Problem statement:
The result should be every line of the listing that contains "Gallery".

Data shown:
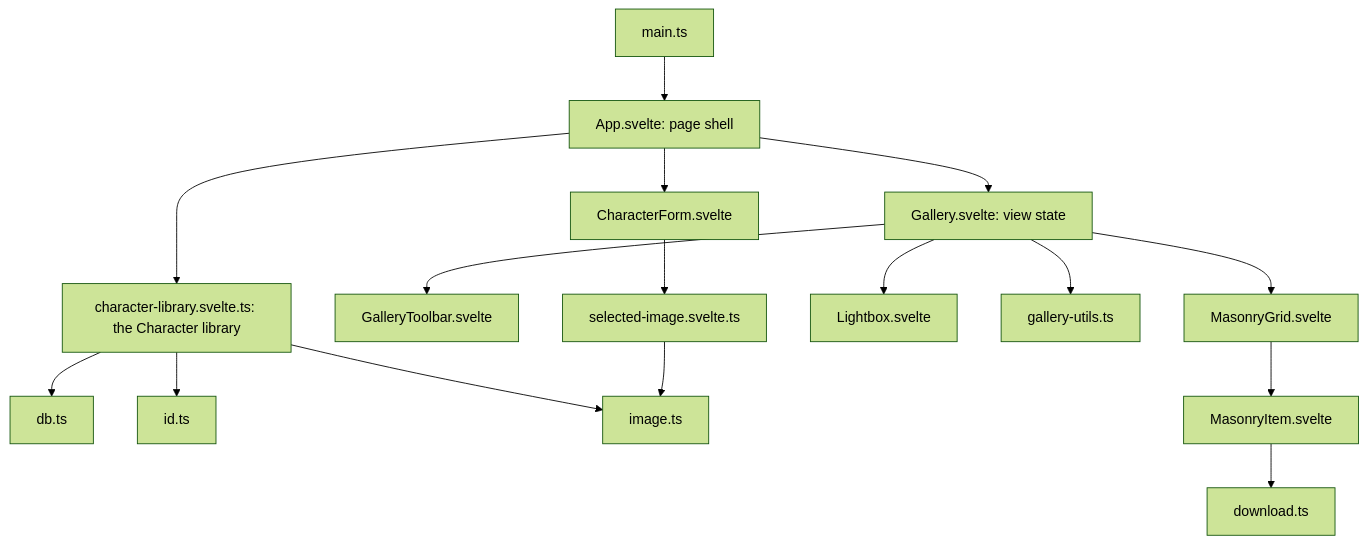
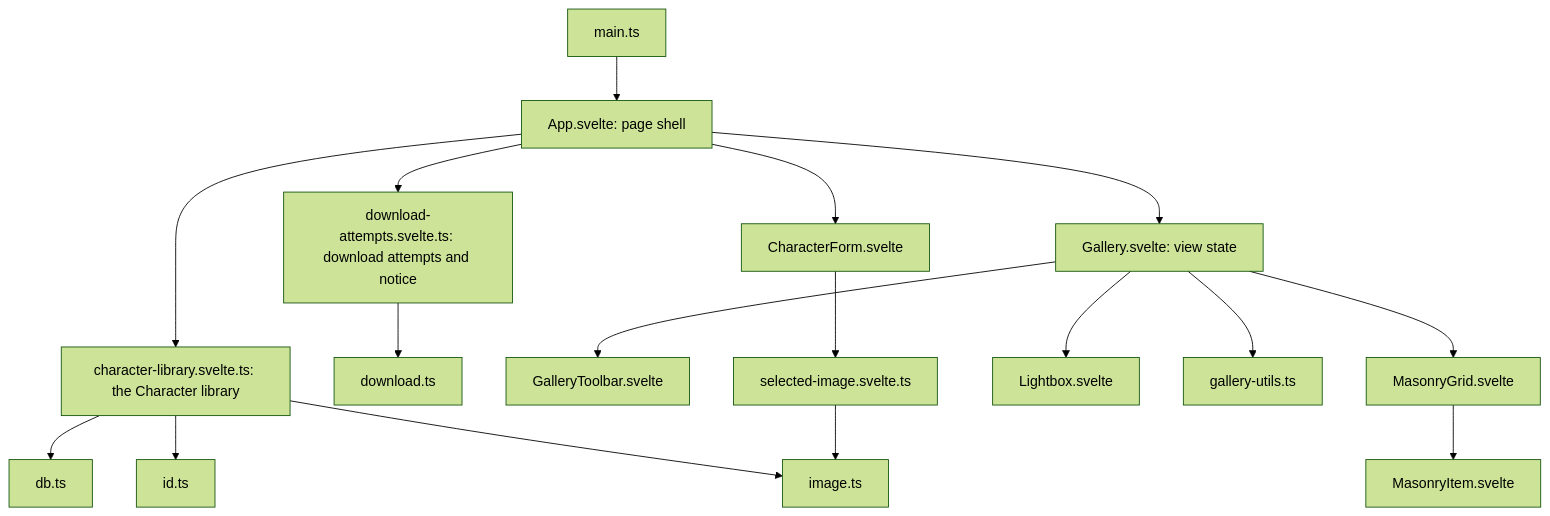
One commit to SairaDev02/sillytavern-vault changed the diagram in docs/WIKI.md. Above: the diagram before and after it, drawn with Mermaid (forest theme). The commit also changed other lines of this file and 8 other files, not shown here.

First line of the commit message:
feat(downloads): page-owned download attempts and failure notice (#37)

````diff
--- a/docs/WIKI.md
+++ b/docs/WIKI.md
@@ -52,18 +52,19 @@
 ```mermaid
 graph TD
   main["main.ts"] --> App
   App["App.svelte: page shell"] --> characterLibrary["character-library.svelte.ts: the Character library"]
+  App --> downloads["download-attempts.svelte.ts: download attempts and notice"]
   App --> Gallery
   App --> CharacterForm["CharacterForm.svelte"]
   characterLibrary --> db["db.ts"]
   characterLibrary --> id["id.ts"]
   characterLibrary --> image["image.ts"]
+  downloads --> download["download.ts"]
   Gallery["Gallery.svelte: view state"] --> GalleryToolbar["GalleryToolbar.svelte"]
   Gallery --> MasonryGrid["MasonryGrid.svelte"]
   Gallery --> Lightbox["Lightbox.svelte"]
   Gallery --> galleryUtils["gallery-utils.ts"]
   MasonryGrid --> MasonryItem["MasonryItem.svelte"]
-  MasonryItem --> download["download.ts"]
   CharacterForm --> selectedImage["selected-image.svelte.ts"]
   selectedImage --> image
 ```
````
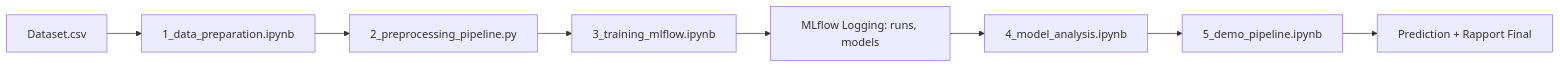
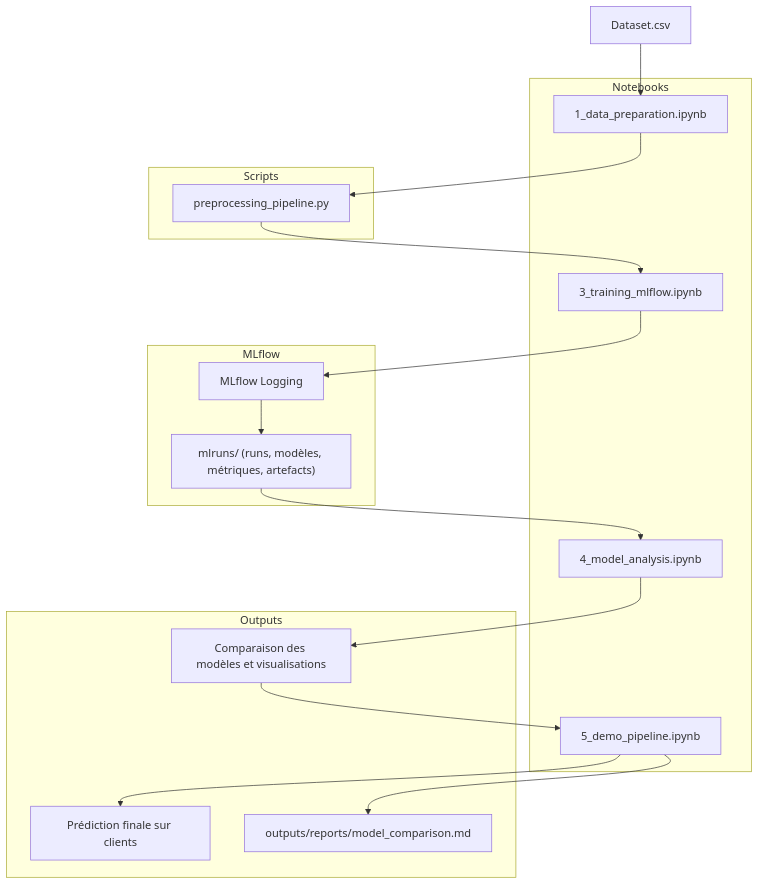
The diagram in README.md (SalimM21/Churn-Prediction-avec-MLflow), drawn with Mermaid before and after one commit.

Commit message:
Revise project flowchart in README
Updated flowchart to reflect changes in project structure and outputs.

````diff
--- a/README.md
+++ b/README.md
@@ -6,11 +6,36 @@
 ```mermaid
-graph LR
-    A[Dataset.csv] --> B[1_data_preparation.ipynb]
-    B --> C[2_preprocessing_pipeline.py]
-    C --> D[3_training_mlflow.ipynb]
-    D --> E["MLflow Logging: runs, models"]
-    E --> F[4_model_analysis.ipynb]
-    F --> G[5_demo_pipeline.ipynb]
-    G --> H[Prediction + Rapport Final]
+graph TD
+    A[Dataset.csv] --> B["1_data_preparation.ipynb"]
+    B --> C["preprocessing_pipeline.py"]
+    C --> D["3_training_mlflow.ipynb"]
+    D --> E["MLflow Logging"]
+    E --> F["mlruns/ (runs, modèles, métriques, artefacts)"]
+    F --> G["4_model_analysis.ipynb"]
+    G --> H["Comparaison des modèles et visualisations"]
+    H --> I["5_demo_pipeline.ipynb"]
+    I --> J["Prédiction finale sur clients"]
+    I --> K["outputs/reports/model_comparison.md"]
+
+    subgraph Notebooks
+        B
+        D
+        G
+        I
+    end
+
+    subgraph Scripts
+        C
+    end
+
+    subgraph MLflow
+        E
+        F
+    end
+
+    subgraph Outputs
+        H
+        J
+        K
+    end
 
 ```
````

Written response:
   App --> Gallery
   Gallery["Gallery.svelte: view state"] --> GalleryToolbar["GalleryToolbar.svelte"]
   Gallery --> MasonryGrid["MasonryGrid.svelte"]
   Gallery --> Lightbox["Lightbox.svelte"]
   Gallery --> galleryUtils["gallery-utils.ts"]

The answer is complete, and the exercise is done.